# [WHAT THIS TASK INVOLVES]
Search the entries below. Return every line that has "from" in it.

# [ENTRIES SUPPLIED]

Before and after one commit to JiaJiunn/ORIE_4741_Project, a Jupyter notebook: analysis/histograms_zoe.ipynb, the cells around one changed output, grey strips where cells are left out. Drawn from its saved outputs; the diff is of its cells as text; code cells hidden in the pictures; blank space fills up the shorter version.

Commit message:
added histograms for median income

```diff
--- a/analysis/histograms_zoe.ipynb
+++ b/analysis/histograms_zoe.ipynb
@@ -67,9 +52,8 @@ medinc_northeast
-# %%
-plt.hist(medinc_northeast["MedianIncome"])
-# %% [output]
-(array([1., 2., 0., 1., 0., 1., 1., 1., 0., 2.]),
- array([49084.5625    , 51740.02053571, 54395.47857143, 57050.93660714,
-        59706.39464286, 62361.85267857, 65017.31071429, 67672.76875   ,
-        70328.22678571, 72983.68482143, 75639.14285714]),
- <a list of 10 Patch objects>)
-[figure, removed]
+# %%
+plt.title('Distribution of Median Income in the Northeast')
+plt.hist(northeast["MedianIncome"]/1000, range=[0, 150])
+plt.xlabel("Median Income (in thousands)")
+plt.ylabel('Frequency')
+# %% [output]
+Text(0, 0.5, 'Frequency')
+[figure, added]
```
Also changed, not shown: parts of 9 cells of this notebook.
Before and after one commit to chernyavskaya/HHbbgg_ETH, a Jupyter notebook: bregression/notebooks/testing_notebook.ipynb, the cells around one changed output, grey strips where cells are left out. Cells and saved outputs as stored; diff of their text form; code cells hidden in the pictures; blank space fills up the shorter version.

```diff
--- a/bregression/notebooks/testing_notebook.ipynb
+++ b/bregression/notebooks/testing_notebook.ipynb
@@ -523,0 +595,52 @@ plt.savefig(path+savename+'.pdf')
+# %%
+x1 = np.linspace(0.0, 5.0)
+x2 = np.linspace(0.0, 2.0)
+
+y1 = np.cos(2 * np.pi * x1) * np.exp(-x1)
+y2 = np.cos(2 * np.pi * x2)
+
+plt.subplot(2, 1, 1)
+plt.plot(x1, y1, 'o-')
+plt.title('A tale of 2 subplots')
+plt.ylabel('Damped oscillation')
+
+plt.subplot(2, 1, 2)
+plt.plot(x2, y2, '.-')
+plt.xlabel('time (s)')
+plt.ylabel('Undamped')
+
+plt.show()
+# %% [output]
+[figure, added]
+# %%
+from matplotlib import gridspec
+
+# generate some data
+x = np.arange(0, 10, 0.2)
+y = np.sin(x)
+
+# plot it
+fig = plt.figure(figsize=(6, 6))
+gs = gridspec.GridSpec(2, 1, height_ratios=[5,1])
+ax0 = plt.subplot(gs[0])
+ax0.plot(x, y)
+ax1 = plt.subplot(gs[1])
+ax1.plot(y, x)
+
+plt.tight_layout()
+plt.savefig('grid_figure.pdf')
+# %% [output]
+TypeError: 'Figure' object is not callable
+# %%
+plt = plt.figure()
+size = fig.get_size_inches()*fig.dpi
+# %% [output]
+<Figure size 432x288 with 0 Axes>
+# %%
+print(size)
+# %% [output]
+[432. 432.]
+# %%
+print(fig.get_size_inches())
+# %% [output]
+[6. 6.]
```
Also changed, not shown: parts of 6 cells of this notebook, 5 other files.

# [OUTPUT OF THE TASK]
Before and after one commit to JiaJiunn/ORIE_4741_Project, a Jupyter notebook: analysis/histograms_zoe.ipynb, the cells around one changed output, grey strips where cells are left out. Drawn from its saved outputs; the diff is of its cells as text; code cells hidden in the pictures; blank space fills up the shorter version.
+from matplotlib import gridspec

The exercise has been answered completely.